§ ABOUT THIS TASK: Even where a line looks wrong, copy it exactly and include every entry.

§ MATERIAL PROVIDED:
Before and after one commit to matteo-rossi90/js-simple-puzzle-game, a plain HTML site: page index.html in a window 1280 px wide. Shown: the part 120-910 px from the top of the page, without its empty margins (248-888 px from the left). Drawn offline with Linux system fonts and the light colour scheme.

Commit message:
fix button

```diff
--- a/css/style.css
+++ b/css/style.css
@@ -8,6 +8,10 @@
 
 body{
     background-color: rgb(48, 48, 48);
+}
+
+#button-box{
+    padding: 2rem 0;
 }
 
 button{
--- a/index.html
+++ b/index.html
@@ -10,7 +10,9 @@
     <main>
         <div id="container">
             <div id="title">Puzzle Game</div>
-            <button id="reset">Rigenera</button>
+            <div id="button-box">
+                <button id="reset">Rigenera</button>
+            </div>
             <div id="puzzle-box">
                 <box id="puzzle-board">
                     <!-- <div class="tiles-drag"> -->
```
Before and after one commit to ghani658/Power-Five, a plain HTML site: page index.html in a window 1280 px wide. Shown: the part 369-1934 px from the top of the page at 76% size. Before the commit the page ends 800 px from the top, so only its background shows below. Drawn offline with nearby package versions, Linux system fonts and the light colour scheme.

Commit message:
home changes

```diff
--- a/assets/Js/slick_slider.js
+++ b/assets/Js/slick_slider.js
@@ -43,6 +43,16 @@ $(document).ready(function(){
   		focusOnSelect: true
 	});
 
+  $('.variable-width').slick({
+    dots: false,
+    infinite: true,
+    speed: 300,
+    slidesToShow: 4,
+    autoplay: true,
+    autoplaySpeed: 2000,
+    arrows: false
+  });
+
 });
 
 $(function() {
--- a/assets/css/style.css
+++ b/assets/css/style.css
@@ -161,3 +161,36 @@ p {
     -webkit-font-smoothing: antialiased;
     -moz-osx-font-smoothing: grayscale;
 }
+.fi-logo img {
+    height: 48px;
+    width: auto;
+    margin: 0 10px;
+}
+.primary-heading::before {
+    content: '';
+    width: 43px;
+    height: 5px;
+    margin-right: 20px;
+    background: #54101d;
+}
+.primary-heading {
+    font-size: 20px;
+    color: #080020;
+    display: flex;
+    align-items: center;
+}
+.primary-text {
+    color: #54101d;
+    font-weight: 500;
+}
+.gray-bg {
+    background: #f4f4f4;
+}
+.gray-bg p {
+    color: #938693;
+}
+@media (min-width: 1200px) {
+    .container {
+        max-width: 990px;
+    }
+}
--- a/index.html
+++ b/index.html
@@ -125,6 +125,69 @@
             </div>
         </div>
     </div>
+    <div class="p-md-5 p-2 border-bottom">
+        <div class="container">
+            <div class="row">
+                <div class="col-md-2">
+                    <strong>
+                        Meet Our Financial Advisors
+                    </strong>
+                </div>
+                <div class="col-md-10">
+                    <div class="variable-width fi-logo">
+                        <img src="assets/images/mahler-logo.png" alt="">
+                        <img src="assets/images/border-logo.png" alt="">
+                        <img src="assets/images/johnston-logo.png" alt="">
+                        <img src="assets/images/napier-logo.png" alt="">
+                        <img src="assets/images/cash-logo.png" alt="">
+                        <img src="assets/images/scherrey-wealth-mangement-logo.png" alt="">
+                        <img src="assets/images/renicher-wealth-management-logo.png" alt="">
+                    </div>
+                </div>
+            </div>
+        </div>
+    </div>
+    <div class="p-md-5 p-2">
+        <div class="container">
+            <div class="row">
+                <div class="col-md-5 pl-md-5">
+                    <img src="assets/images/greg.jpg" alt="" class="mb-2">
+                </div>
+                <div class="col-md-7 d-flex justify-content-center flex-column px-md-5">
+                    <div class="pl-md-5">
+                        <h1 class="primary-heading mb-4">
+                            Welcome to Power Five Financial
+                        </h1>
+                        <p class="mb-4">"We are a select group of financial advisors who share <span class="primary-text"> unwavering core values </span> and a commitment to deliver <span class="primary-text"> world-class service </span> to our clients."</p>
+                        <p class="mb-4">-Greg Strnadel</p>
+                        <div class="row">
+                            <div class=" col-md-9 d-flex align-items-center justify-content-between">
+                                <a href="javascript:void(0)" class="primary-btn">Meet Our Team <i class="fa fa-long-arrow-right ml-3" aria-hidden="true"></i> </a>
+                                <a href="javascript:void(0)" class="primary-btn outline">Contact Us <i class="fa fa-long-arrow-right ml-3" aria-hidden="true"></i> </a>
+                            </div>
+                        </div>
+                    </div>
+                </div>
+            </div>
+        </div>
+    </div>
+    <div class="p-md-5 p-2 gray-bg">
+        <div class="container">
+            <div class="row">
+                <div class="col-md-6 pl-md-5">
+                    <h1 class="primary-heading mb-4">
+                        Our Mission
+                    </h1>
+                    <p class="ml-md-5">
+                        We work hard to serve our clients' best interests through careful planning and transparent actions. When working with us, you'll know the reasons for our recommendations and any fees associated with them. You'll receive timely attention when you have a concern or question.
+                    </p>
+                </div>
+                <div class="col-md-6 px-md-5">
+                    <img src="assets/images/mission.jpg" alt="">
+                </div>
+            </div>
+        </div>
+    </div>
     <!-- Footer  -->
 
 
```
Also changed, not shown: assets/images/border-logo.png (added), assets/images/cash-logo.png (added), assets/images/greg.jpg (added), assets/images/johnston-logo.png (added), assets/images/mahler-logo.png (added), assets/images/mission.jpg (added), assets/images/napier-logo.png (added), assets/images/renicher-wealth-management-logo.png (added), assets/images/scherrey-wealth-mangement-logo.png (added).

§ WRITTEN ANSWER:
Before and after one commit to matteo-rossi90/js-simple-puzzle-game, a plain HTML site: page index.html in a window 1280 px wide. Shown: the part 120-910 px from the top of the page, without its empty margins (248-888 px from the left). Drawn offline with Linux system fonts and the light colour scheme.

Commit message:
fix button

```diff
--- a/css/style.css
+++ b/css/style.css
@@ -8,6 +8,10 @@
 
 body{
     background-color: rgb(48, 48, 48);
+}
+
+#button-box{
+    padding: 2rem 0;
 }
 
 button{
--- a/index.html
+++ b/index.html
@@ -10,7 +10,9 @@
     <main>
         <div id="container">
             <div id="title">Puzzle Game</div>
-            <button id="reset">Rigenera</button>
+            <div id="button-box">
+                <button id="reset">Rigenera</button>
+            </div>
             <div id="puzzle-box">
                 <box id="puzzle-board">
                     <!-- <div class="tiles-drag"> -->
```
Before and after one commit to ghani658/Power-Five, a plain HTML site: page index.html in a window 1280 px wide. Shown: the part 369-1934 px from the top of the page at 76% size. Before the commit the page ends 800 px from the top, so only its background shows below. Drawn offline with nearby package versions, Linux system fonts and the light colour scheme.

Commit message:
home changes

```diff
--- a/assets/Js/slick_slider.js
+++ b/assets/Js/slick_slider.js
@@ -43,6 +43,16 @@ $(document).ready(function(){
   		focusOnSelect: true
 	});
 
+  $('.variable-width').slick({
+    dots: false,
+    infinite: true,
+    speed: 300,
+    slidesToShow: 4,
+    autoplay: true,
+    autoplaySpeed: 2000,
+    arrows: false
+  });
+
 });
 
 $(function() {
--- a/assets/css/style.css
+++ b/assets/css/style.css
@@ -161,3 +161,36 @@ p {
     -webkit-font-smoothing: antialiased;
     -moz-osx-font-smoothing: grayscale;
 }
+.fi-logo img {
+    height: 48px;
+    width: auto;
+    margin: 0 10px;
+}
+.primary-heading::before {
+    content: '';
+    width: 43px;
+    height: 5px;
+    margin-right: 20px;
+    background: #54101d;
+}
+.primary-heading {
+    font-size: 20px;
+    color: #080020;
+    display: flex;
+    align-items: center;
+}
+.primary-text {
+    color: #54101d;
+    font-weight: 500;
+}
+.gray-bg {
+    background: #f4f4f4;
+}
+.gray-bg p {
+    color: #938693;
+}
+@media (min-width: 1200px) {
+    .container {
+        max-width: 990px;
+    }
+}
--- a/index.html
+++ b/index.html
@@ -125,6 +125,69 @@
             </div>
         </div>
     </div>
+    <div class="p-md-5 p-2 border-bottom">
+        <div class="container">
+            <div class="row">
+                <div class="col-md-2">
+                    <strong>
+                        Meet Our Financial Advisors
+                    </strong>
+                </div>
+                <div class="col-md-10">
+                    <div class="variable-width fi-logo">
+                        <img src="assets/images/mahler-logo.png" alt="">
+                        <img src="assets/images/border-logo.png" alt="">
+                        <img src="assets/images/johnston-logo.png" alt="">
+                        <img src="assets/images/napier-logo.png" alt="">
+                        <img src="assets/images/cash-logo.png" alt="">
+                        <img src="assets/images/scherrey-wealth-mangement-logo.png" alt="">
+                        <img src="assets/images/renicher-wealth-management-logo.png" alt="">
+                    </div>
+                </div>
+            </div>
+        </div>
+    </div>
+    <div class="p-md-5 p-2">
+        <div class="container">
+            <div class="row">
+                <div class="col-md-5 pl-md-5">
+                    <img src="assets/images/greg.jpg" alt="" class="mb-2">
+                </div>
+                <div class="col-md-7 d-flex justify-content-center flex-column px-md-5">
+                    <div class="pl-md-5">
+                        <h1 class="primary-heading mb-4">
+                            Welcome to Power Five Financial
+                        </h1>
+                        <p class="mb-4">"We are a select group of financial advisors who share <span class="primary-text"> unwavering core values </span> and a commitment to deliver <span class="primary-text"> world-class service </span> to our clients."</p>
+                        <p class="mb-4">-Greg Strnadel</p>
+                        <div class="row">
+                            <div class=" col-md-9 d-flex align-items-center justify-content-between">
+                                <a href="javascript:void(0)" class="primary-btn">Meet Our Team <i class="fa fa-long-arrow-right ml-3" aria-hidden="true"></i> </a>
+                                <a href="javascript:void(0)" class="primary-btn outline">Contact Us <i class="fa fa-long-arrow-right ml-3" aria-hidden="true"></i> </a>
+                            </div>
+                        </div>
+                    </div>
+                </div>
+            </div>
+        </div>
+    </div>
+    <div class="p-md-5 p-2 gray-bg">
+        <div class="container">
+            <div class="row">
+                <div class="col-md-6 pl-md-5">
+                    <h1 class="primary-heading mb-4">
+                        Our Mission
+                    </h1>
+                    <p class="ml-md-5">
+                        We work hard to serve our clients' best interests through careful planning and transparent actions. When working with us, you'll know the reasons for our recommendations and any fees associated with them. You'll receive timely attention when you have a concern or question.
+                    </p>
+                </div>
+                <div class="col-md-6 px-md-5">
+                    <img src="assets/images/mission.jpg" alt="">
+                </div>
+            </div>
+        </div>
+    </div>
     <!-- Footer  -->
 
 
```
Also changed, not shown: assets/images/border-logo.png (added), assets/images/cash-logo.png (added), assets/images/greg.jpg (added), assets/images/johnston-logo.png (added), assets/images/mahler-logo.png (added), assets/images/mission.jpg (added), assets/images/napier-logo.png (added), assets/images/renicher-wealth-management-logo.png (added), assets/images/scherrey-wealth-mangement-logo.png (added).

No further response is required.